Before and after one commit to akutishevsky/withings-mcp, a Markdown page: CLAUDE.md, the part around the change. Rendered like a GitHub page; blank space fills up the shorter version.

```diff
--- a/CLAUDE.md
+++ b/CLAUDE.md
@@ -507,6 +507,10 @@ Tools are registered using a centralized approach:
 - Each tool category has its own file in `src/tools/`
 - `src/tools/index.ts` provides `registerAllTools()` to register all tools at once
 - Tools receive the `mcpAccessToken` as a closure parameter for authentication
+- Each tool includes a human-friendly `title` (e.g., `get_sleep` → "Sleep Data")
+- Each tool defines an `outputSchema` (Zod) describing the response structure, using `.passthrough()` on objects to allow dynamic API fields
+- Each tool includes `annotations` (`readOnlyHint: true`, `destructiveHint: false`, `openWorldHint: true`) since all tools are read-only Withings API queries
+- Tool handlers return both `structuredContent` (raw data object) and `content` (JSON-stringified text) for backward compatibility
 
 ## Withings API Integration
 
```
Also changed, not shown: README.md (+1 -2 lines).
+++++
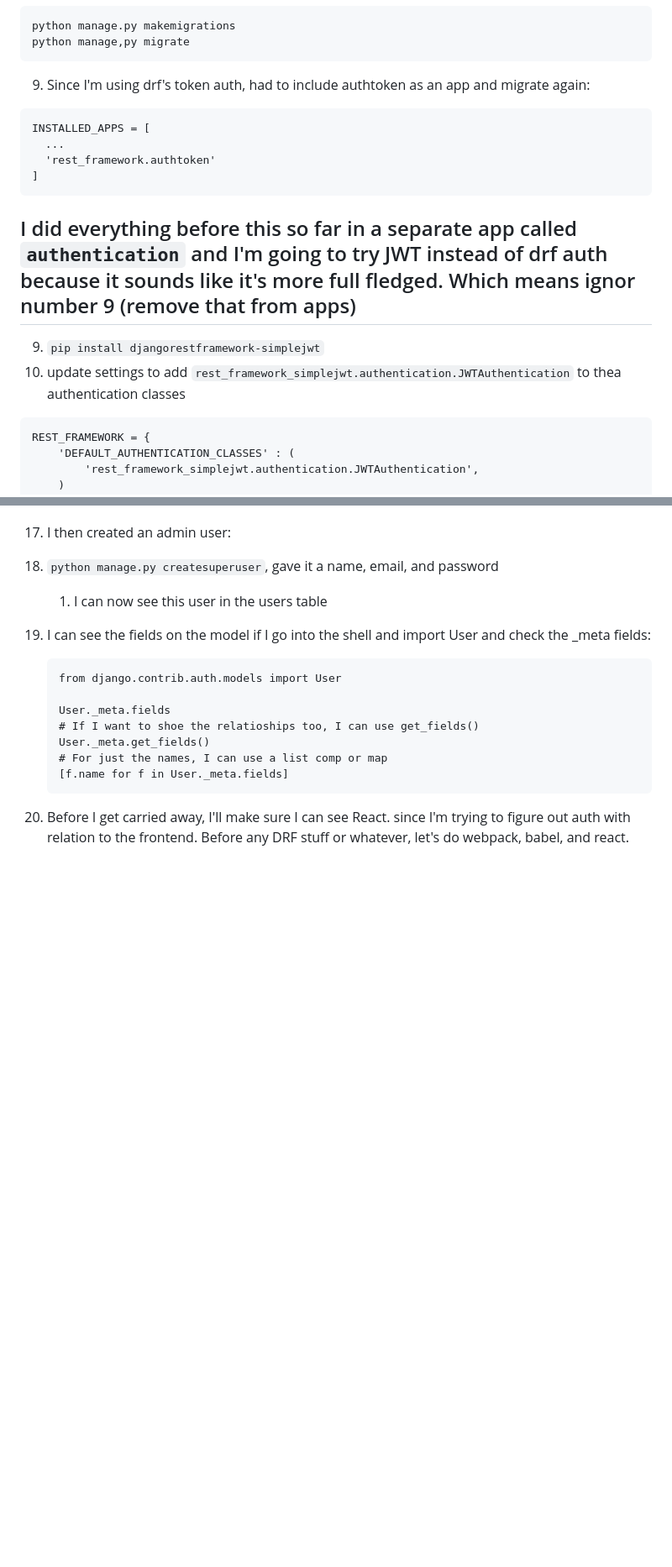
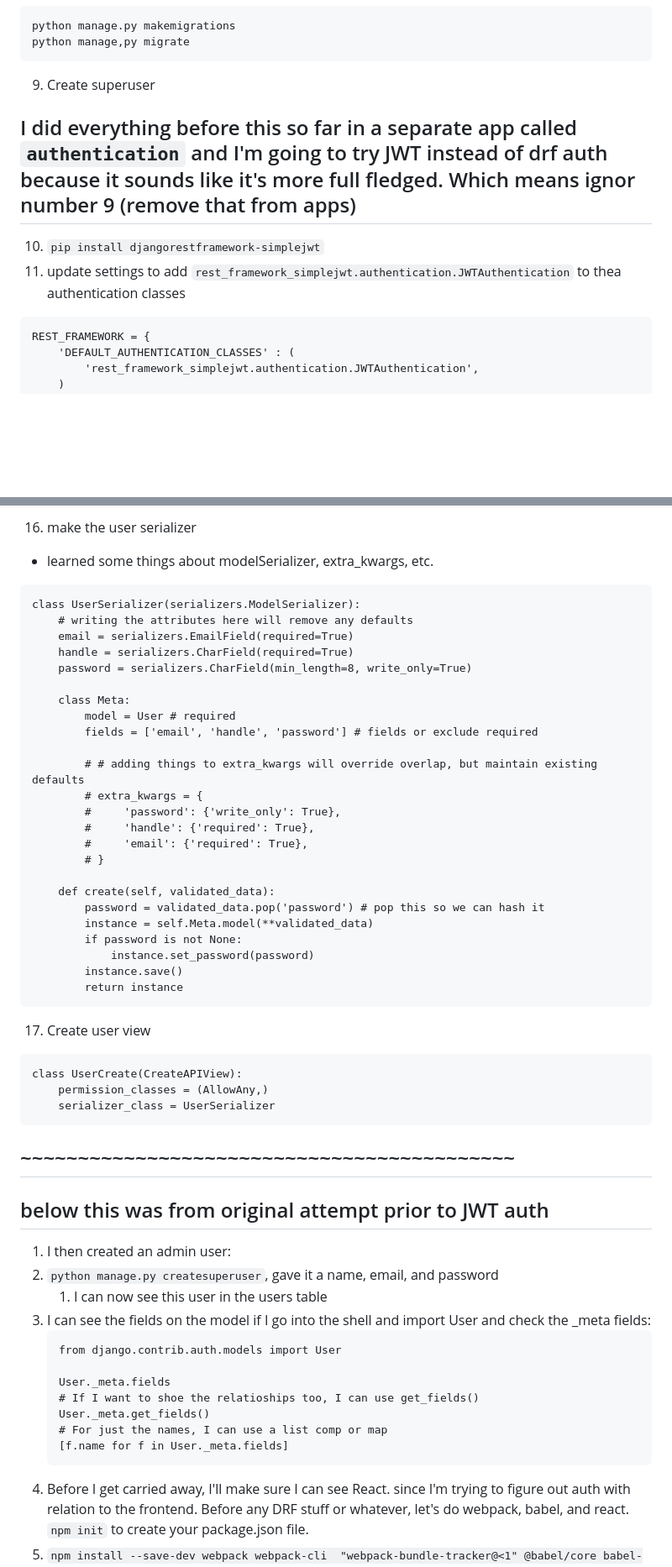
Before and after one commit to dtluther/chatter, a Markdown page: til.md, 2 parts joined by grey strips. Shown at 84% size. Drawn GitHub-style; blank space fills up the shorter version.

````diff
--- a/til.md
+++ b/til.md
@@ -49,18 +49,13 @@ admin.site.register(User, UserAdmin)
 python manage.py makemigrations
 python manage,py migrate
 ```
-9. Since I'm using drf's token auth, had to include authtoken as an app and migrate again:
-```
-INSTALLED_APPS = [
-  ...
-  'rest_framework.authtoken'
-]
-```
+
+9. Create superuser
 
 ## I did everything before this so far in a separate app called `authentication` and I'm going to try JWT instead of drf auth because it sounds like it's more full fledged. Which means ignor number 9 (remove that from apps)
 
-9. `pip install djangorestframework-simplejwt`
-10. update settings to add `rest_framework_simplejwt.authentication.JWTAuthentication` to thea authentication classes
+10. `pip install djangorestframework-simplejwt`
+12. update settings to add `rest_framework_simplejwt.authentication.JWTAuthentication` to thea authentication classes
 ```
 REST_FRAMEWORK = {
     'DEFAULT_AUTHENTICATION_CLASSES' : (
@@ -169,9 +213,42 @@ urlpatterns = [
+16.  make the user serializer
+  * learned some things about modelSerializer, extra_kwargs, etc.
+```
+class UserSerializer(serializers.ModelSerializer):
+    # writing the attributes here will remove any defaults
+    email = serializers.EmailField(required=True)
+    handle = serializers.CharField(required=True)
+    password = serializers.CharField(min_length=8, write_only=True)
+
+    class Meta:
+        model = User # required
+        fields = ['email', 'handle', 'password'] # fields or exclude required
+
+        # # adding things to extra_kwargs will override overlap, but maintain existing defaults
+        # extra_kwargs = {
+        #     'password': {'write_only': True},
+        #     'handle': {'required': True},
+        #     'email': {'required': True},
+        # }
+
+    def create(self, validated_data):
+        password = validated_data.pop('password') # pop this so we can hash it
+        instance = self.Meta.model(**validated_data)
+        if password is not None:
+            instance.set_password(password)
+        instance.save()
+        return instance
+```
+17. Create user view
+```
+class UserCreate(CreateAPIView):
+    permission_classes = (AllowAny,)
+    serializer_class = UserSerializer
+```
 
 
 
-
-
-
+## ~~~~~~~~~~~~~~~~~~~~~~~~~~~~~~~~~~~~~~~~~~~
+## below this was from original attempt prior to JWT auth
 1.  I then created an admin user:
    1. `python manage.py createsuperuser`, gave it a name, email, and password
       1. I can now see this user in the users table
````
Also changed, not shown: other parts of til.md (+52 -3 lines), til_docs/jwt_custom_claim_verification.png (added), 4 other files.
+++++
PROBLEM TO WORK ON
Check each line above for the word "required" and copy the ones that have it.

RESULT OF THIS TASK
+    email = serializers.EmailField(required=True)
+    handle = serializers.CharField(required=True)
+        model = User # required
+        fields = ['email', 'handle', 'password'] # fields or exclude required
+        #     'handle': {'required': True},
+        #     'email': {'required': True},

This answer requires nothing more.